▶ **Work order**:
Copy out the entries that follow exactly, leaving every picture behind.

Exercise input Block Start

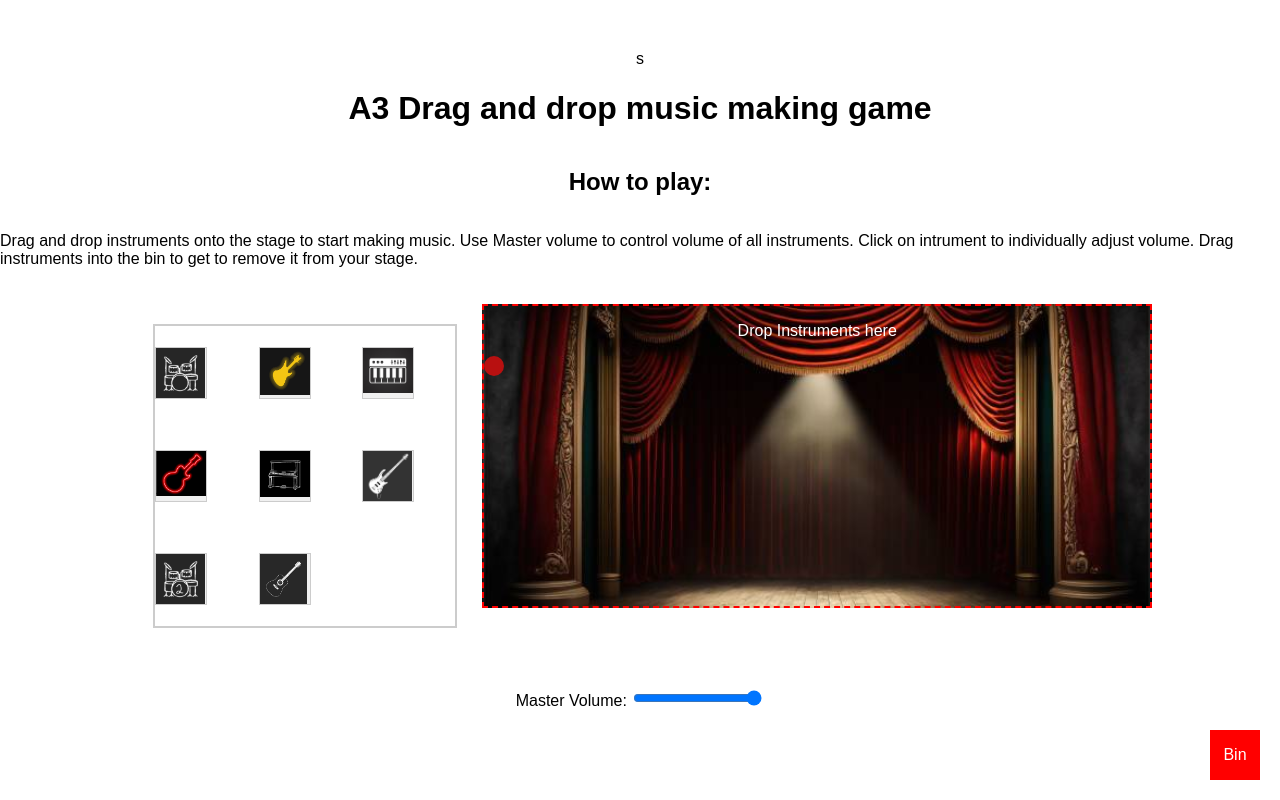
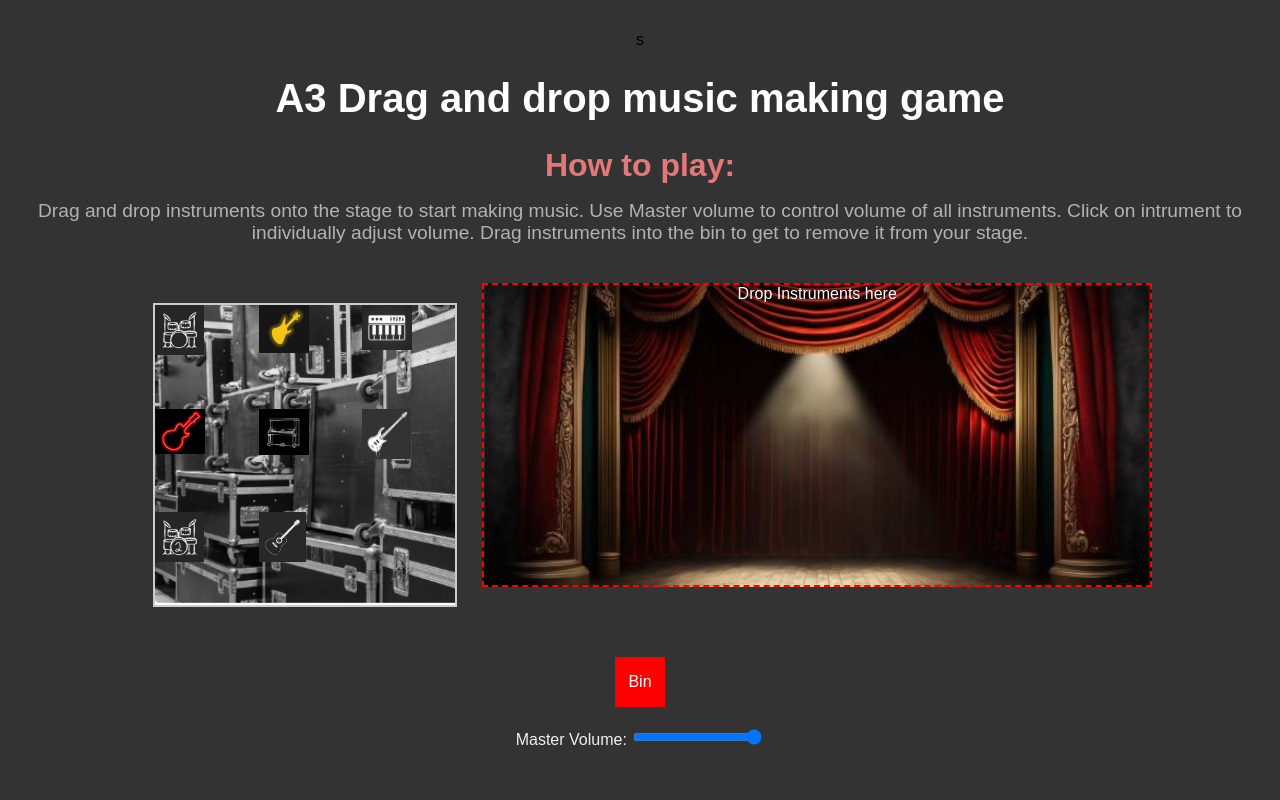
Before and after one commit to RyanZib/RyanZib.github.io, a plain HTML site: page Assignment3/index.html in a window 1280 px wide. Drawn offline with Linux system fonts and the light colour scheme; files that its build step writes are made by us from their sources.

Commit message:
Some comments made

```diff
--- a/Assignment3/index.html
+++ b/Assignment3/index.html
@@ -7,6 +7,8 @@
   <script src="script.js" defer=""></script>s
 </head>
 <body>
+ <!-- set up a little area for the page intro text, this just allowed me to style it easier. -->
+  <div class="pageintro">
   <h1>
     A3 Drag and drop music making game
   </h1>
@@ -18,6 +20,10 @@
     control volume of all instruments. Click on intrument to individually adjust volume.
     Drag instruments into the bin to get to remove it from your stage.
   </p>
+</div>
+<!-- this is where I add the inttruments making sure the icons are draggable by setting it to "true" and have a sound attached
+so the java script can collect the sound. Rather than listing the sounds in java script
+this makes implemetation of future intruments easy as more can be added to this list with out editing of the java script -->
   <div class="container">
     <div id="iconZone">
       <div class="icon" draggable="true" data-sound="Drums.wav" id="icon1"> <img src="Drumkit.png"></div>
@@ -29,16 +35,21 @@
       <div class="icon" draggable="true" data-sound="Drums2.wav" id="icon7"> <img src="Drumkit2.png"></div>
       <div class="icon" draggable="true" data-sound="Sadg.wav" id="icon8"> <img src="Acgui.png"></div>
     </div>
+    <!-- made a drop area zone which I resized to my liking in css and also can reference this area in Java script  -->
     <div id="dropArea">
         <p>Drop Instruments here </p> <div id="bpmIndicator"></div>
     </div>
 
 </div>
+<!-- same thing as the drop zone made a little container for the bin, where javascript can reconigse that area to perform it's function -->
+<div id="bin">Bin</div>
 <div id="volumeControls">
+  <!-- included a master volume slider here, seeting it's max and min values, you dont see this for the
+  instrument volume slider on the html as java script needs to find the instrument first before placing the slider
+set out the zone for it though as when the instrument is found, java script will place the slider in. -->
     <label for="masterVolume">Master Volume: </label>
     <input type="range" id="masterVolume" min="0" max="1" step="0.01" value="1">
     <div id="instrumentVolume"></div>
-    <div id="bin">Bin</div>
 </div>
 
 
--- a/Assignment3/script.js
+++ b/Assignment3/script.js
@@ -5,7 +5,7 @@ const instrumentVolumeContainer = document.getElementById('instrumentVolume');
 let sounds = [];
 let isPlaying = false;
 
-// Store initial positions
+// Stores inital icon postions so when instrument is put in the bin they can return to the propper spot
 const initialPositions = {};
 
 document.querySelectorAll('.icon').forEach(icon => {
@@ -15,6 +15,7 @@ document.querySelectorAll('.icon').forEach(icon => {
         left: icon.style.left,
         parent: icon.parentElement
     };
+// so sound is found when dragging over, most of these codes where through the help of https://forum.freecodecamp.org/t/javascript-html-drag-and-drop-with-sound/408197
 
     icon.addEventListener('dragstart', (event) => {
         event.dataTransfer.setData('text', event.target.getAttribute('data-sound'));
--- a/Assignment3/style.css
+++ b/Assignment3/style.css
@@ -6,18 +6,39 @@ body {
     justify-content: center;
     height: 100vh;
     margin: 0;
+    background-color: #333;
+}
+/* here you can see that page intro container, just so i didn't have to allighn the sext everytime when styling the titles and paragraphs */
+.pageintro {
+    text-align: center;
 }
 
+h1 {
+    font-size: 2.5em;
+    margin-bottom: 0.5em;
+    color: #ffffff;
+}
+
+h2 {
+    font-size: 2em;
+    margin-bottom: 0.5em;
+    color: #e47878;
+}
+
+p {
+    font-size: 1.2em;
+    margin-top: 0;
+    color: #b4b1b1;
+}
+/* when with basic text colours to stand out agaisnt the background. chose red for h2 as it pops out just a little more */
+
+/* same thing with the page intro area, just made it easier to edit and add other controls in didn't have to include independent styling */
 #controls {
     text-align: center;
     margin: 20px;
 }
 
-#instrumentVolume {
-    text-align: center;
-    margin: 20px;
-}
-
+/* setting up the two zones, so I could space them more easily if they both sit in a container */
 .container {
     display: flex;
     justify-content: space-between;
@@ -26,47 +47,42 @@ body {
 }
 
 #iconZone {
-    width: 30%;
+    width: 300px;
     height: 300px;
     border: 2px solid #ccc;
-    display: flex;
-    flex-direction: column;
-    align-items: center;
-    justify-content: space-around;
-    position: relative;
-    width: 300px;
     display: grid;
     grid-template-columns: repeat(3, 1fr);
     gap: 10px;
     margin: 20px auto;
+    background-image: url('roadcase.png');
+    background-size: cover; /* so image covers the whole area */
+
 }
-
 #dropArea {
     width: 65%;
     height: 300px;
-    border: 2px dashed #ff0000;
+    border: 2px dashed #ff0000; /* so zone pops out a little more */
     position: relative;
     background-image: url('Stage.jpg');
     background-size: cover;
     background-position: center;
+    background-size: cover; /* image to cover the whole area */
 }
 
 #dropArea p {
     color: white;
     font-size: 16px;
     text-align: center;
-}
+} /* just a little instructio to make website more clear. */
 
 .icon {
     width: 50px;
     height: 50px;
-    background-color: #f0f0f0;
-    border: 1px solid #ccc;
     text-align: center;
     line-height: 50px;
     cursor: pointer;
     position: relative;
-}
+} /* so icons are evenly sized and spaced in the icon zone */
 
 
 .icon img {
@@ -74,7 +90,8 @@ body {
     max-height: 100%;
     display: block;
     pointer-events: none;
-}
+
+} /* so icon imgs fit in the icons, have problems with getting image to fill the whole icon area */
 
 #bin {
     width: 50px;
@@ -83,37 +100,13 @@ body {
     color: white;
     text-align: center;
     line-height: 50px;
-    position: absolute;
-    bottom: 20px;
-    right: 20px;
-}
+    position: relative;
+    margin-top: 10px;
+} /* made red so it's easy to see tried to make the size of the icon for visual cohesion. */
 
 #volumeControls {
     width: 80%;
     margin: 20px auto;
     text-align: center;
+    color: #f0f0f0;
 }
-#bpmIndicator {
-    width: 20px;
-    height: 20px;
-    background-color: #b81010;
-    margin-top: 10px;
-    border-radius: 50%;
-    animation: pulse 0.5s infinite;
-
-}
-
-@keyframes pulse {
-    0% {
-        transform: scale(1);
-        opacity: 1;
-    }
-    50% {
-        transform: scale(1.5);
-        opacity: 0.7;
-    }
-    100% {
-        transform: scale(1);
-        opacity: 1;
-    }
-}
```
Also changed, not shown: Assignment2/style.css (+10 -10 lines), Assignment3/roadcase.png (added).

Exercise input Block End

▶ **Task answer**:
Before and after one commit to RyanZib/RyanZib.github.io, a plain HTML site: page Assignment3/index.html in a window 1280 px wide. Drawn offline with Linux system fonts and the light colour scheme; files that its build step writes are made by us from their sources.

Commit message:
Some comments made

```diff
--- a/Assignment3/index.html
+++ b/Assignment3/index.html
@@ -7,6 +7,8 @@
   <script src="script.js" defer=""></script>s
 </head>
 <body>
+ <!-- set up a little area for the page intro text, this just allowed me to style it easier. -->
+  <div class="pageintro">
   <h1>
     A3 Drag and drop music making game
   </h1>
@@ -18,6 +20,10 @@
     control volume of all instruments. Click on intrument to individually adjust volume.
     Drag instruments into the bin to get to remove it from your stage.
   </p>
+</div>
+<!-- this is where I add the inttruments making sure the icons are draggable by setting it to "true" and have a sound attached
+so the java script can collect the sound. Rather than listing the sounds in java script
+this makes implemetation of future intruments easy as more can be added to this list with out editing of the java script -->
   <div class="container">
     <div id="iconZone">
       <div class="icon" draggable="true" data-sound="Drums.wav" id="icon1"> <img src="Drumkit.png"></div>
@@ -29,16 +35,21 @@
       <div class="icon" draggable="true" data-sound="Drums2.wav" id="icon7"> <img src="Drumkit2.png"></div>
       <div class="icon" draggable="true" data-sound="Sadg.wav" id="icon8"> <img src="Acgui.png"></div>
     </div>
+    <!-- made a drop area zone which I resized to my liking in css and also can reference this area in Java script  -->
     <div id="dropArea">
         <p>Drop Instruments here </p> <div id="bpmIndicator"></div>
     </div>
 
 </div>
+<!-- same thing as the drop zone made a little container for the bin, where javascript can reconigse that area to perform it's function -->
+<div id="bin">Bin</div>
 <div id="volumeControls">
+  <!-- included a master volume slider here, seeting it's max and min values, you dont see this for the
+  instrument volume slider on the html as java script needs to find the instrument first before placing the slider
+set out the zone for it though as when the instrument is found, java script will place the slider in. -->
     <label for="masterVolume">Master Volume: </label>
     <input type="range" id="masterVolume" min="0" max="1" step="0.01" value="1">
     <div id="instrumentVolume"></div>
-    <div id="bin">Bin</div>
 </div>
 
 
--- a/Assignment3/script.js
+++ b/Assignment3/script.js
@@ -5,7 +5,7 @@ const instrumentVolumeContainer = document.getElementById('instrumentVolume');
 let sounds = [];
 let isPlaying = false;
 
-// Store initial positions
+// Stores inital icon postions so when instrument is put in the bin they can return to the propper spot
 const initialPositions = {};
 
 document.querySelectorAll('.icon').forEach(icon => {
@@ -15,6 +15,7 @@ document.querySelectorAll('.icon').forEach(icon => {
         left: icon.style.left,
         parent: icon.parentElement
     };
+// so sound is found when dragging over, most of these codes where through the help of https://forum.freecodecamp.org/t/javascript-html-drag-and-drop-with-sound/408197
 
     icon.addEventListener('dragstart', (event) => {
         event.dataTransfer.setData('text', event.target.getAttribute('data-sound'));
--- a/Assignment3/style.css
+++ b/Assignment3/style.css
@@ -6,18 +6,39 @@ body {
     justify-content: center;
     height: 100vh;
     margin: 0;
+    background-color: #333;
+}
+/* here you can see that page intro container, just so i didn't have to allighn the sext everytime when styling the titles and paragraphs */
+.pageintro {
+    text-align: center;
 }
 
+h1 {
+    font-size: 2.5em;
+    margin-bottom: 0.5em;
+    color: #ffffff;
+}
+
+h2 {
+    font-size: 2em;
+    margin-bottom: 0.5em;
+    color: #e47878;
+}
+
+p {
+    font-size: 1.2em;
+    margin-top: 0;
+    color: #b4b1b1;
+}
+/* when with basic text colours to stand out agaisnt the background. chose red for h2 as it pops out just a little more */
+
+/* same thing with the page intro area, just made it easier to edit and add other controls in didn't have to include independent styling */
 #controls {
     text-align: center;
     margin: 20px;
 }
 
-#instrumentVolume {
-    text-align: center;
-    margin: 20px;
-}
-
+/* setting up the two zones, so I could space them more easily if they both sit in a container */
 .container {
     display: flex;
     justify-content: space-between;
@@ -26,47 +47,42 @@ body {
 }
 
 #iconZone {
-    width: 30%;
+    width: 300px;
     height: 300px;
     border: 2px solid #ccc;
-    display: flex;
-    flex-direction: column;
-    align-items: center;
-    justify-content: space-around;
-    position: relative;
-    width: 300px;
     display: grid;
     grid-template-columns: repeat(3, 1fr);
     gap: 10px;
     margin: 20px auto;
+    background-image: url('roadcase.png');
+    background-size: cover; /* so image covers the whole area */
+
 }
-
 #dropArea {
     width: 65%;
     height: 300px;
-    border: 2px dashed #ff0000;
+    border: 2px dashed #ff0000; /* so zone pops out a little more */
     position: relative;
     background-image: url('Stage.jpg');
     background-size: cover;
     background-position: center;
+    background-size: cover; /* image to cover the whole area */
 }
 
 #dropArea p {
     color: white;
     font-size: 16px;
     text-align: center;
-}
+} /* just a little instructio to make website more clear. */
 
 .icon {
     width: 50px;
     height: 50px;
-    background-color: #f0f0f0;
-    border: 1px solid #ccc;
     text-align: center;
     line-height: 50px;
     cursor: pointer;
     position: relative;
-}
+} /* so icons are evenly sized and spaced in the icon zone */
 
 
 .icon img {
@@ -74,7 +90,8 @@ body {
     max-height: 100%;
     display: block;
     pointer-events: none;
-}
+
+} /* so icon imgs fit in the icons, have problems with getting image to fill the whole icon area */
 
 #bin {
     width: 50px;
@@ -83,37 +100,13 @@ body {
     color: white;
     text-align: center;
     line-height: 50px;
-    position: absolute;
-    bottom: 20px;
-    right: 20px;
-}
+    position: relative;
+    margin-top: 10px;
+} /* made red so it's easy to see tried to make the size of the icon for visual cohesion. */
 
 #volumeControls {
     width: 80%;
     margin: 20px auto;
     text-align: center;
+    color: #f0f0f0;
 }
-#bpmIndicator {
-    width: 20px;
-    height: 20px;
-    background-color: #b81010;
-    margin-top: 10px;
-    border-radius: 50%;
-    animation: pulse 0.5s infinite;
-
-}
-
-@keyframes pulse {
-    0% {
-        transform: scale(1);
-        opacity: 1;
-    }
-    50% {
-        transform: scale(1.5);
-        opacity: 0.7;
-    }
-    100% {
-        transform: scale(1);
-        opacity: 1;
-    }
-}
```
Also changed, not shown: Assignment2/style.css (+10 -10 lines), Assignment3/roadcase.png (added).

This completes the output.